Religious discussion of human organs and tissues has concentrated largely on donation for therapeutic purposes. The retrieval and use of human tissue samples in diagnostic, research, and education contexts have, by contrast, received very little direct theological attention. Initially undertaken at the behest of the National Bioethics Advisory Commission, this essay seeks to explore the theological and religious questions embedded in nontherapeutic use of human tissue.
Disagreement over the legitimacy of direct sterilization continues within Catholic moral debate, with painful and at times confusing ramifications for Catholic healthcare systems. This paper argues that the medical profession should be construed as a key moral authority in this debate, on two grounds. First, the recent revival of neo-Aristotelianism in moral philosophy as applied to medical ethics has brought out the inherently moral dimensions of the history and current practice of medicine.
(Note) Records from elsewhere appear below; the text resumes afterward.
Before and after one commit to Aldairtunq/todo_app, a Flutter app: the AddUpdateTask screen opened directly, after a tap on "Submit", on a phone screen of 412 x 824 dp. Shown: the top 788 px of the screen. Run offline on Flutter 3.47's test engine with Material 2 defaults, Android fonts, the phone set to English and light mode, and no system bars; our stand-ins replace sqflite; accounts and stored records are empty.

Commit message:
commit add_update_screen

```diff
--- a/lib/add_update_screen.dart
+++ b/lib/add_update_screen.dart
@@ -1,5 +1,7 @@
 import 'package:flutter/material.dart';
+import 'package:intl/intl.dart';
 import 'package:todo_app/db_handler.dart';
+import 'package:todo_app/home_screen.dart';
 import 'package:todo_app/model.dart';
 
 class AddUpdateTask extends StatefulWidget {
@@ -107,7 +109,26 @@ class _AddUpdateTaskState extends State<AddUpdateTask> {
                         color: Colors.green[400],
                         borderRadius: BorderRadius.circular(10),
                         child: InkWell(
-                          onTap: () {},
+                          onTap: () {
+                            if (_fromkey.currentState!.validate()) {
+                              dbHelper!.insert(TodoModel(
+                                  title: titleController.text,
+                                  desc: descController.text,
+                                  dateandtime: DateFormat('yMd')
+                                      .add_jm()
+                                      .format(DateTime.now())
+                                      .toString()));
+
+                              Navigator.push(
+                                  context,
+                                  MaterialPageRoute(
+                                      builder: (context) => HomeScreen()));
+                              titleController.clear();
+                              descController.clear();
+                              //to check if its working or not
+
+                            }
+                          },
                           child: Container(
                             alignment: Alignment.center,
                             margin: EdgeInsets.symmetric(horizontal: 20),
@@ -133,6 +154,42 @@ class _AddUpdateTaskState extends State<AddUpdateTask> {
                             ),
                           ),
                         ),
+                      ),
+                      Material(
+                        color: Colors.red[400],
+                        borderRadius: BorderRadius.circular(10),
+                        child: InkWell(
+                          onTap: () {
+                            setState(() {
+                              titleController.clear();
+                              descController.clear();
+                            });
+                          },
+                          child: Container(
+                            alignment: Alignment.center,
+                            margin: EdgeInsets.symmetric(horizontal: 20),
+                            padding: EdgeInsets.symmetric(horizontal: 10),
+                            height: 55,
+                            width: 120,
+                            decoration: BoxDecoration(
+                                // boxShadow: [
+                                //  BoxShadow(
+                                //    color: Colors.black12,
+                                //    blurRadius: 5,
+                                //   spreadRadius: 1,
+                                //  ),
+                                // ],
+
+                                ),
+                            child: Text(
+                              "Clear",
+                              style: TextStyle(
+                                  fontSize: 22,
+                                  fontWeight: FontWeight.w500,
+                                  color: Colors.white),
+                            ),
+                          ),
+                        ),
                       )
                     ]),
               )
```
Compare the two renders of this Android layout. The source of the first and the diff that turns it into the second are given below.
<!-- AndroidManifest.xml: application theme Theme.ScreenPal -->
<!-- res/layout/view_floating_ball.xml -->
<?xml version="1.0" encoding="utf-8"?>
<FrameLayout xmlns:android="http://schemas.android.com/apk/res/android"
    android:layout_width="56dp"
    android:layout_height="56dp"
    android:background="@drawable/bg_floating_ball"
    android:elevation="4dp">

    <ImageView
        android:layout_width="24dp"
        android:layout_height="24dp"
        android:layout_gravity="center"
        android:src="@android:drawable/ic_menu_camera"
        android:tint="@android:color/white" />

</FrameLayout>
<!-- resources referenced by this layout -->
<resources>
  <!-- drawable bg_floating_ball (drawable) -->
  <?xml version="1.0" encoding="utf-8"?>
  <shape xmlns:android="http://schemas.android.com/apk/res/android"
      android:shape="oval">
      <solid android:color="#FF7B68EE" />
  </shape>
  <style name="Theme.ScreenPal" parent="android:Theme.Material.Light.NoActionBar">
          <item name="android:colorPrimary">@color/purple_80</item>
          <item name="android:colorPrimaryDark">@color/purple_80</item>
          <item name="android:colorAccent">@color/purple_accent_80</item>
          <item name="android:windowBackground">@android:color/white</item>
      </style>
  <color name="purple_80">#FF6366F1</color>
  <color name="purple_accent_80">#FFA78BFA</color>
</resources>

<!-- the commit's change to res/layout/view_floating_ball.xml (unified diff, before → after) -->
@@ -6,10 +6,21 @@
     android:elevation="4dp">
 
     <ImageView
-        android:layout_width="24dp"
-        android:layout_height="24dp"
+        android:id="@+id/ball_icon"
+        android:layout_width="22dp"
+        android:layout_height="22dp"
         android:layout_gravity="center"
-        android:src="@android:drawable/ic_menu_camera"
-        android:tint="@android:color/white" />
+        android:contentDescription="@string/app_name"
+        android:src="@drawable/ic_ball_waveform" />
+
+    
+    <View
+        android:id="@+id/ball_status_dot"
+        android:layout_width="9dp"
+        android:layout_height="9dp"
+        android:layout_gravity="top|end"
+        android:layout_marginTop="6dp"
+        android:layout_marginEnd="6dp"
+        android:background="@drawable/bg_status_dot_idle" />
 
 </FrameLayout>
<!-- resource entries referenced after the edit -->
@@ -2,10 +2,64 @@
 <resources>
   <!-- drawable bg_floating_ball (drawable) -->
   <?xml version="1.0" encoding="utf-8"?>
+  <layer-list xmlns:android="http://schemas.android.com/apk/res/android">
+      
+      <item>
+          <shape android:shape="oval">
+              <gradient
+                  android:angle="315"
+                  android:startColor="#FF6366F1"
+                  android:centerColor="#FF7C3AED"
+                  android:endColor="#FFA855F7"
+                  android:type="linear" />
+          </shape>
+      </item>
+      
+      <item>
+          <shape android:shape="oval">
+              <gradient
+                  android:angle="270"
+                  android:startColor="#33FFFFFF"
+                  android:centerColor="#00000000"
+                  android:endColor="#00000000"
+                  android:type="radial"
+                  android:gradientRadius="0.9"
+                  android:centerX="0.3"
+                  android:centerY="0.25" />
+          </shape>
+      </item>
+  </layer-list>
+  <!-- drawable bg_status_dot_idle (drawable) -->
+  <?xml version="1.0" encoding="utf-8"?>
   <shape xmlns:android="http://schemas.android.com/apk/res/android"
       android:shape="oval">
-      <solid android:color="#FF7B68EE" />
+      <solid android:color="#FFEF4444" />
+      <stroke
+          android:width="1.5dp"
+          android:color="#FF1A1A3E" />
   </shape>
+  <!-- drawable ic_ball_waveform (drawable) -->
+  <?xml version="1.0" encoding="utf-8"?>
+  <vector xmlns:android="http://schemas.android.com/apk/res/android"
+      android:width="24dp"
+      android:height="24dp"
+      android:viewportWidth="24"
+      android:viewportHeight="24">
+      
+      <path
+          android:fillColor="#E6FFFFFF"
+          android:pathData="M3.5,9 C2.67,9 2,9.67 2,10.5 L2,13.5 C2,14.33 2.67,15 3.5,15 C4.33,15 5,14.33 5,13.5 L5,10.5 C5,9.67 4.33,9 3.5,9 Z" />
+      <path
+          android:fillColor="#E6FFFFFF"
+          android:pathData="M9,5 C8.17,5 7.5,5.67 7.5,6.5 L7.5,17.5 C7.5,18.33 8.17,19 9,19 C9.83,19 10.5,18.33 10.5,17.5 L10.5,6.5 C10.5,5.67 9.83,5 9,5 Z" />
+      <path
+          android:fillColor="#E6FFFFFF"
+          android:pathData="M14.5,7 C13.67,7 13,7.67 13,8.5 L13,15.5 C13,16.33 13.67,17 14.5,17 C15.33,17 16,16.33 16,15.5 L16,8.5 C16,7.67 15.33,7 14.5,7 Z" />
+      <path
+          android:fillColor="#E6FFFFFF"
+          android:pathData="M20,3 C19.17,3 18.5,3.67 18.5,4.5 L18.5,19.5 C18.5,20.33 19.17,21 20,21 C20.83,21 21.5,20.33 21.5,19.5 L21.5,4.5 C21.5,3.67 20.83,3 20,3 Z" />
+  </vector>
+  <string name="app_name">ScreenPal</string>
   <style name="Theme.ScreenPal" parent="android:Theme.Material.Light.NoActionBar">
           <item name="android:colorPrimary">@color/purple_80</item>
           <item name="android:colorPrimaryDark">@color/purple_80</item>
The topic of organ transplantation is examined from the perspective of three authors: Robert Bellah, Jeremy Rifkin, and Margaret Jane Radin. Introduced by reflections on the development of the justification of organ transplantation within the Roman Catholic community and the various themes raised by the historical study in Richard Titmuss's The Gift Relationship, the paper examines how and in what ways the possible commodification of organs will affect our society and the impacts this may have on the supply of organs.
With rare exceptions, Roman Catholic moral theologians condemn the sale of human organs for transplantation. Yet, such criticism, while rhetorically powerful, often oversimplifies complex issues. Arguments for the prohibition of a market in human organs may, therefore, depend on a single premise, or a cluster of dubious and allied premises, which when examined cannot hold. In what follows, I will examine the ways in which such arguments are configured.
Exclusionary practices in dominant market-based systems are recognized as contributing to global health inequities. Undocumented immigrants are particularly vulnerable to unequal access to healthcare. Humanitarian NGOs strive to respond meaningfully to these health inequities among migrants and undocumented immigrants. Few studies describe the work of humanitarian NGOs that advocate for the right to health of undocumented immigrants in high-income countries.
We report results from an incentivized laboratory experiment undertaken with the purpose of providing controlled evidence on the causal effects of alcohol consumption on risk-taking, time preferences and altruism. Our design disentangles the pharmacological effects of alcohol intoxication from those mediated by expectations, as we compare the behavior of three groups of subjects: those who participated in an experiment with no reference to alcohol, those who were exposed to the possibility of consuming alcohol but were given a placebo and those who effectively consumed alcohol.
With recent developments in community psychiatric services, concern with prevention has become an urgent social, as well as medical challenge. Comprehensive investigation into causation must therefore be given systematic emphasis. This paper is an effort toward clarification of etiology, specifically of the depressive disorder, in terms of early childhood experiences.
International Journal of Psychoanalytic Psychotherapy
This paper traces the transformation of narcissism, paralleling the transformations of object love, occurring between early and late adolescence. Narcissism is examined in terms of three lines of development: erotic self-love, omnipotence, and the regulations of self-esteem. The transition occurs relatively rapidly in most normal and psychoneurotic individuals and involves a massive reorganization of the psyche. The acquisition of a body image of an adult sort probably acts an organizer. A normal consequence is the first romantic love relationship.
The development of narcissism is usually studied from the standpoint of the drives, or more specifically of the libido. This paper considers narcissism from the standpoint of the ego and seeks to delineate separate developmental lines. From this point of view, a variety of forms may be distinguished which are ordinarily structured during the oedipal period. It is postulated that narcissism cannot be considered as truly separable from the vicissitudes of the love and hate of objects.